Although the epistemological transformation and decolonisation depend on significant transformation in academia, this does not necessarily guarantee fundamental change. The leadership change at many universities — from white to black, Indian or coloured vice-chancellors, their deputies or deans — hasn’t so far led to significant changes when it comes to dismantling Eurocentrism and epistemic violence.
What South Africa needs are academics and administrators with a decolonial stance. The challenge is that they are a minority at universities. Many in academia come from the old system that worked hard to maintain apartheid and white domination; some have enjoyed white privilege while claiming to be against apartheid or, in the case of many black academics and administrators, were indoctrinated during apartheid.
Higher education will not be decolonised overnight, as the students are demanding. This will be a long and arduous struggle, possibly requiring new generations of academics and administrators — who were not part of the old oppressive system and who are representative of the country’s demographics — to reach senior positions at universities.
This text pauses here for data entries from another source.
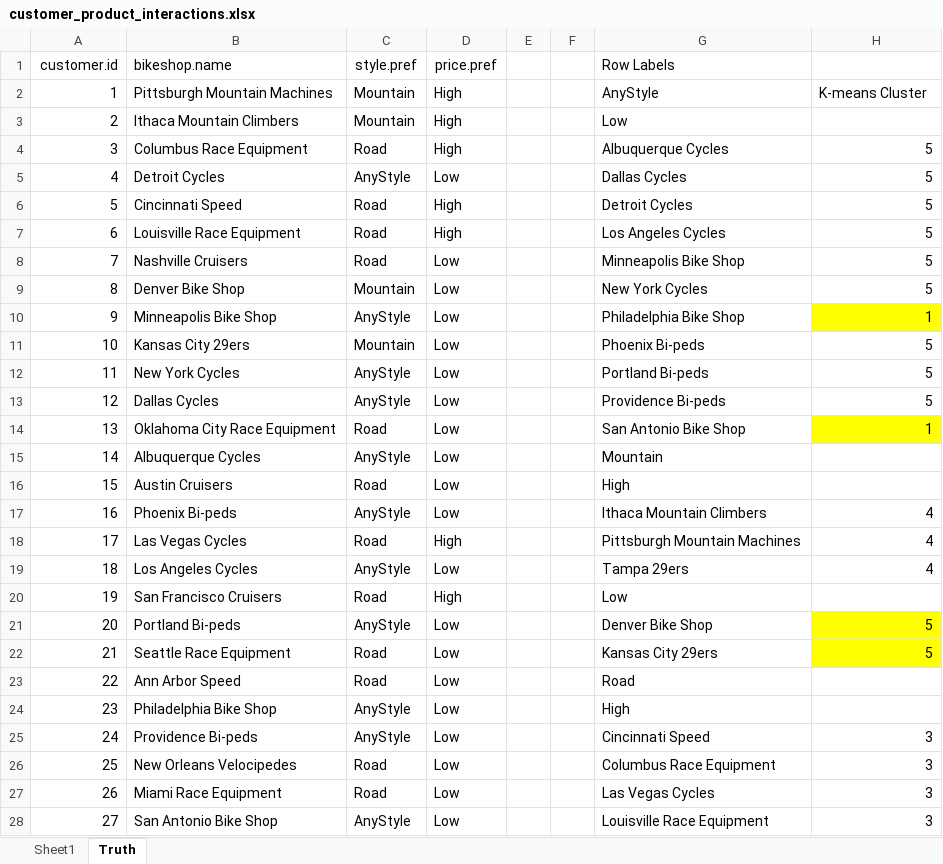
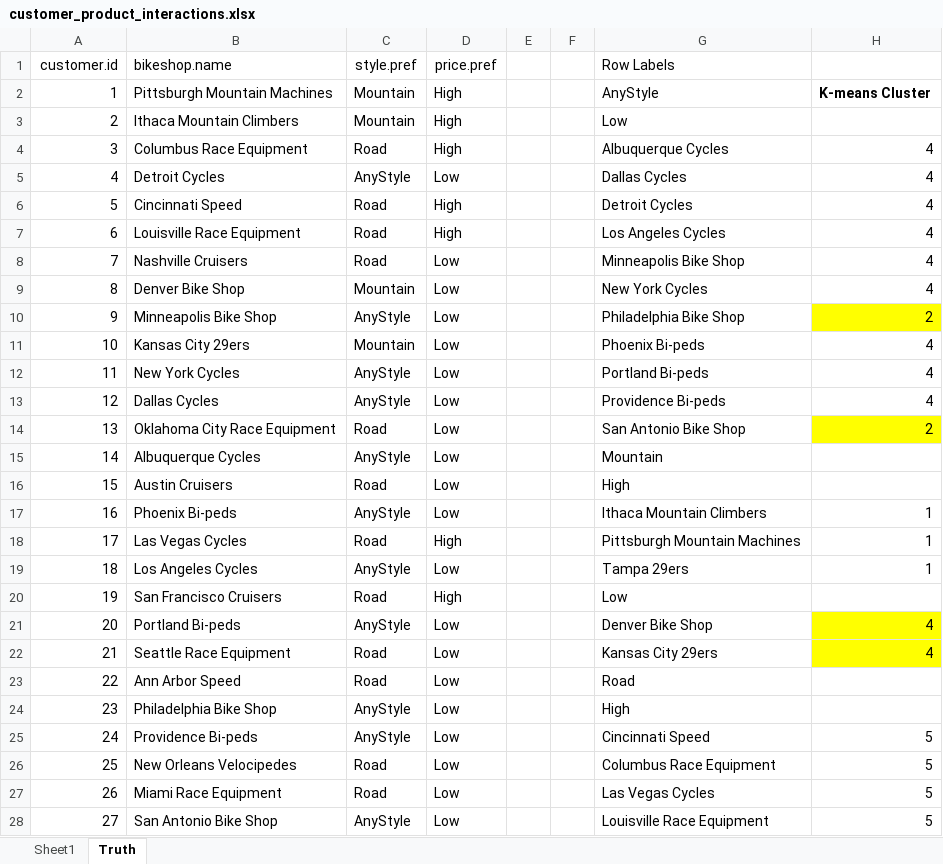
Before and after one commit to mdancho84/orderSimulatoR, an Excel workbook: data/customer_product_interactions.xlsx, sheet Truth, drawn as a sheet; only a part is shown; values as stored, in another font and other column widths than the file's, no borders; table styles not drawn; the diff covers the shown part only; the diff names each change by its address in the sheet, - before the commit and + after, or states it on an @@ line.

Commit message:
add bike_sales data

```diff
--- a/data/customer_product_interactions.xlsx (sheet Truth)
+++ b/data/customer_product_interactions.xlsx (sheet Truth)
-H2 bold: off
+H2 bold: on
-H4:H9: 5
+H4:H9: 4
-H10: 1
+H10: 2
-H11:H13: 5
+H11:H13: 4
-H14: 1
+H14: 2
-H17:H19: 4
+H17:H19: 1
-H21:H22: 5
+H21:H22: 4
-H25:H28: 3
+H25:H28: 5
```
Also changed, not shown: 1 removed row and 10 edited cells elsewhere in this sheet, 1 other file.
Not all is lost, however. Even though the opposition to change is entrenched in university structures and will not easily allow the breaking down of power, influence and decision-making, the struggle to decolonise universities must go on.
The debates about decolonisation make many at universities uncomfortable. This is necessary because change will not happen if people are comfortable with the status quo.
Social and structural change seldom happens without activism, advocacy, dissent, disruption and protest. The powerful and influential don’t give in because it is the right thing to do; they only act when they are compelled to do so by social movements and masses.
Progressive academics and lecturers must take the lead and not wait until the institutional cultures and environments transform. They need to decolonise their own curriculum and democratise the learning space in which they operate.
Writer Sisonke Msimang says that “radical departures from the status quo are never easy. They are always simultaneously symbolic and visceral. But they open up new possibilities for questioning what was once unquestioned and unquestionable.”
This is exactly what the higher education system needs today.